(STORED DATA Opens)
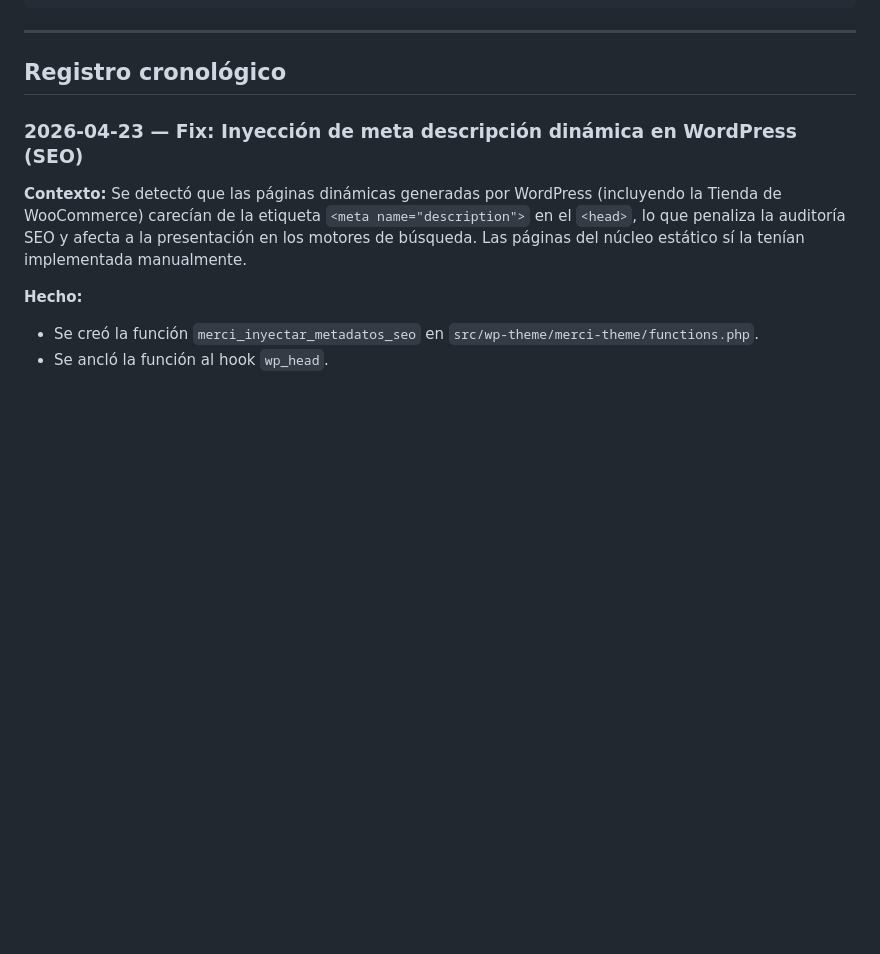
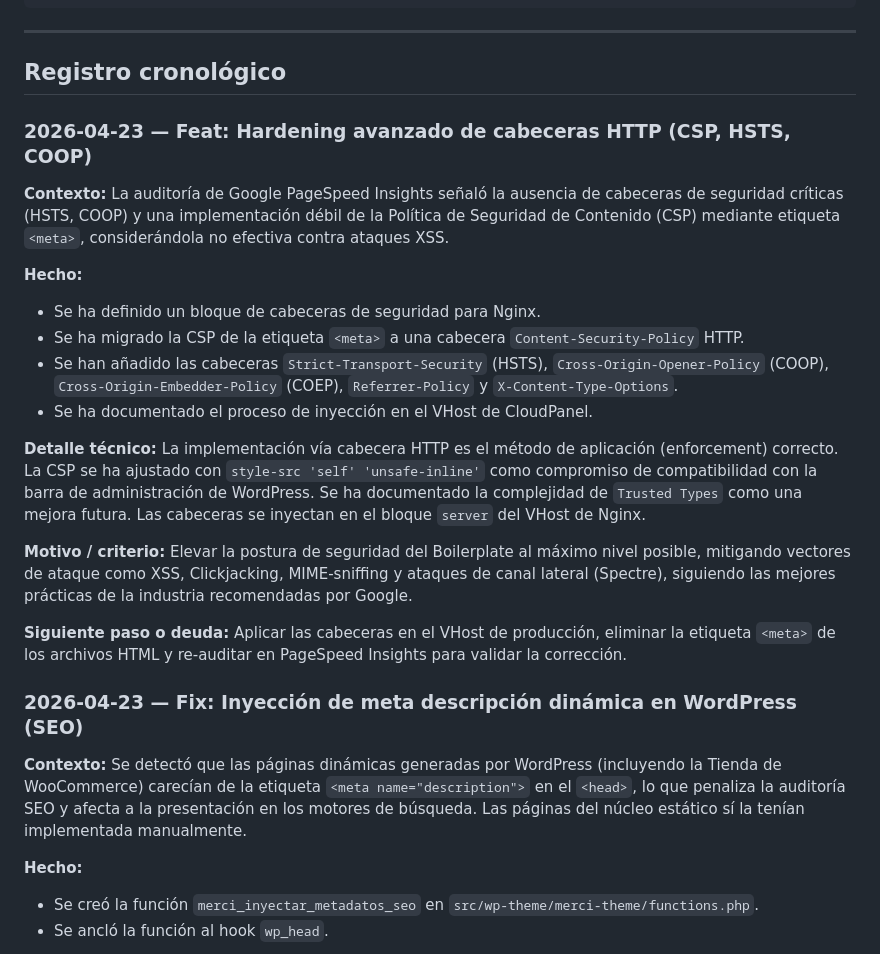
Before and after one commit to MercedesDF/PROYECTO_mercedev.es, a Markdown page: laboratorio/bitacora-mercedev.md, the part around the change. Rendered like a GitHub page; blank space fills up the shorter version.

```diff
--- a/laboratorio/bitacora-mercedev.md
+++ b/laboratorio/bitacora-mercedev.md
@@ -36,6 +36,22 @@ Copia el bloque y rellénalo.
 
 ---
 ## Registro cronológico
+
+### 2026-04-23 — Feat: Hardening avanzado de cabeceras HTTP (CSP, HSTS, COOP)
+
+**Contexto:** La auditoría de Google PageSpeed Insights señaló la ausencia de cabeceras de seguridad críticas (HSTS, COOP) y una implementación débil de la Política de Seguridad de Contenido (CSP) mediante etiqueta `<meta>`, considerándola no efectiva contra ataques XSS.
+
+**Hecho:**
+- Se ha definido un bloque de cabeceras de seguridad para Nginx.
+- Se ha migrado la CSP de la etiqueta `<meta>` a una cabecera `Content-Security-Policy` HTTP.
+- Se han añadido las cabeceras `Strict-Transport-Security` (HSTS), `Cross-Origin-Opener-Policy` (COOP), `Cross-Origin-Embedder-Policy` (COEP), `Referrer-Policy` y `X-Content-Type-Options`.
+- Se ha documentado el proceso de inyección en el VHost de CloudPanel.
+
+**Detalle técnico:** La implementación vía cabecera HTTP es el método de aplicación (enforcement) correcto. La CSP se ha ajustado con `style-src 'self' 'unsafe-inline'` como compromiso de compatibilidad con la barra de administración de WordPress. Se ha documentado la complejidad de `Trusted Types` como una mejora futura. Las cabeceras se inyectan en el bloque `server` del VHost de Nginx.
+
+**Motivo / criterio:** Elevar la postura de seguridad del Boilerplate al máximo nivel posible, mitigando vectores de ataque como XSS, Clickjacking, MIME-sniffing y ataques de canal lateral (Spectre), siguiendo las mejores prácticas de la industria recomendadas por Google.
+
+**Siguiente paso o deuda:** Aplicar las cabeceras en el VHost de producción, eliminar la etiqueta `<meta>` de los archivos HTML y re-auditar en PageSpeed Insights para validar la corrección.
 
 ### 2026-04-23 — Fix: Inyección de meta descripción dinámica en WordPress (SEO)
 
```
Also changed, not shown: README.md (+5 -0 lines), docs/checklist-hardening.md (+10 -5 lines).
(STORED DATA Closes)
(STORED DATA Opens)
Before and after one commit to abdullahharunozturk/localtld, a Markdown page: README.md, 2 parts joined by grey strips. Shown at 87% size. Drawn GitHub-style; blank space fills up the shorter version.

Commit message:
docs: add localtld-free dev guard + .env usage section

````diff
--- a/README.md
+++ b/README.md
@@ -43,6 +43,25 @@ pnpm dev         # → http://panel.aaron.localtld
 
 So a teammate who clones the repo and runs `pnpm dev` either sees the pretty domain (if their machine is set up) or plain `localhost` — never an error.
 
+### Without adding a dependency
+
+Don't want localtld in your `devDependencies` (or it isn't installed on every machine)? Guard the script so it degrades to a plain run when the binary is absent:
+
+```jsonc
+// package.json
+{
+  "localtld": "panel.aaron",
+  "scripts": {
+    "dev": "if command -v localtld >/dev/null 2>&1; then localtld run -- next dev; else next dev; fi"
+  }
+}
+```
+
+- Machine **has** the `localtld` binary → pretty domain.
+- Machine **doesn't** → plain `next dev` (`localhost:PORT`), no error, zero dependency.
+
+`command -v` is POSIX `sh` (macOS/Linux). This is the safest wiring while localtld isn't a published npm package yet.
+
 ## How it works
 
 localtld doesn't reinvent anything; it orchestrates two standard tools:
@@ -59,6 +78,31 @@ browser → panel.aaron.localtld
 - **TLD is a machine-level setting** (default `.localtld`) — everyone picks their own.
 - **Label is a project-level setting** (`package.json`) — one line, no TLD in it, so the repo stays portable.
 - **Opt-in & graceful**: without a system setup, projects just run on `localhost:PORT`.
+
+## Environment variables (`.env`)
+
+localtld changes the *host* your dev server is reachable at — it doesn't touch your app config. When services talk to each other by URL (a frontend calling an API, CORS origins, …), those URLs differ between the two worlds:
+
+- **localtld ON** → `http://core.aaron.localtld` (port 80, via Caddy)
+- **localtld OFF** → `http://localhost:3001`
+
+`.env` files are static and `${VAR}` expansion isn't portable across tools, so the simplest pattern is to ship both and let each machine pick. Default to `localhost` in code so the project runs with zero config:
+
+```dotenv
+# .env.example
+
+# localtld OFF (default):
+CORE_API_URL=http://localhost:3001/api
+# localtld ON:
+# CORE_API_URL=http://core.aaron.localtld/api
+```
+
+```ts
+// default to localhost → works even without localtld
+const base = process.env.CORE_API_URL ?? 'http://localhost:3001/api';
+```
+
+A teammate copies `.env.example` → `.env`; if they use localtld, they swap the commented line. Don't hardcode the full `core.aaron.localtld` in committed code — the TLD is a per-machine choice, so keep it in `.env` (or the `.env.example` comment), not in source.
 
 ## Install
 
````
(STORED DATA Closes)
(STORED DATA Opens)
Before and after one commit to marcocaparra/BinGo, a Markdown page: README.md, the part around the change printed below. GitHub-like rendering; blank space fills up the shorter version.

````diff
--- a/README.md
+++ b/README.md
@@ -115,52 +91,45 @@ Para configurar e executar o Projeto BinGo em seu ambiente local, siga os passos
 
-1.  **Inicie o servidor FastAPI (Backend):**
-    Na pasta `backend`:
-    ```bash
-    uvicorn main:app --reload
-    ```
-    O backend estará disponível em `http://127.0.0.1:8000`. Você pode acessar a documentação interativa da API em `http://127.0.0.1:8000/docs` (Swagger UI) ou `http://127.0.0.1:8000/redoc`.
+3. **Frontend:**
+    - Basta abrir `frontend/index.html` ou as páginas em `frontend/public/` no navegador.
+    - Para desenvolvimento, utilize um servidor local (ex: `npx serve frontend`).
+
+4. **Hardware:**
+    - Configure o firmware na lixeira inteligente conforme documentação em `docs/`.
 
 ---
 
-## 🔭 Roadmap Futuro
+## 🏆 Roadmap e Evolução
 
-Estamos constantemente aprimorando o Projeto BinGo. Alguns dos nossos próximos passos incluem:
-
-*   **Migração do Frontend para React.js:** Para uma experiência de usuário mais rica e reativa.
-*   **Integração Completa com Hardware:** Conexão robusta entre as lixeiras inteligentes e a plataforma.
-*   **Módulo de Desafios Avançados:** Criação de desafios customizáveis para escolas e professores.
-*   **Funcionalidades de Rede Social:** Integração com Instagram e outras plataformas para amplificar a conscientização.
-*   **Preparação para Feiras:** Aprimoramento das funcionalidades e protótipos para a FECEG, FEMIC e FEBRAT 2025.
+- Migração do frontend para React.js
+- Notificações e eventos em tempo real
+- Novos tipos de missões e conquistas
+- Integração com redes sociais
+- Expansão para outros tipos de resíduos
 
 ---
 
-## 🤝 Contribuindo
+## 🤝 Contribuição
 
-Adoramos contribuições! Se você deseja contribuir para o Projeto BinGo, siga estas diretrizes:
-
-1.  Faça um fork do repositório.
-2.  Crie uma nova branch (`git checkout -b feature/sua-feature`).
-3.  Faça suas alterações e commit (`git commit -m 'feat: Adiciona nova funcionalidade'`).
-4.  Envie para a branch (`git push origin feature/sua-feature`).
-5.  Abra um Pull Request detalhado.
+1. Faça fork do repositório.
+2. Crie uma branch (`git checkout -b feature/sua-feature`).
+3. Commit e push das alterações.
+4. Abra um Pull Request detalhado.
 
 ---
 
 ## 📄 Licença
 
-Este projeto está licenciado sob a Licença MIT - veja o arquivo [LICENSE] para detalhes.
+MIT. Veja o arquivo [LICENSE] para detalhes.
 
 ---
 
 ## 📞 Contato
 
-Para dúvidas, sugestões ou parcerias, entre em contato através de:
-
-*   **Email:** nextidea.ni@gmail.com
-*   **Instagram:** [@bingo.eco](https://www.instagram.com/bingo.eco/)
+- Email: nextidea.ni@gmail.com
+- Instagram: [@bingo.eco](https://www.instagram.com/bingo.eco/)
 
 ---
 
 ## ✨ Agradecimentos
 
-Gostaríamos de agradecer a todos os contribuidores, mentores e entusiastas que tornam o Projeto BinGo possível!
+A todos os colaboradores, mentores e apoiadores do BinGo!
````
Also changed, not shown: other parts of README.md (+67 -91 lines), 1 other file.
(STORED DATA Closes)
**ASSIGNED TASK**
Pull out all lines of the data with the string "docs".

**ANSWER TO THE EXERCISE**
Also changed, not shown: README.md (+5 -0 lines), docs/checklist-hardening.md (+10 -5 lines).
docs: add localtld-free dev guard + .env usage section
-    O backend estará disponível em `http://127.0.0.1:8000`. Você pode acessar a documentação interativa da API em `http://127.0.0.1:8000/docs` (Swagger UI) ou `http://127.0.0.1:8000/redoc`.
+    - Configure o firmware na lixeira inteligente conforme documentação em `docs/`.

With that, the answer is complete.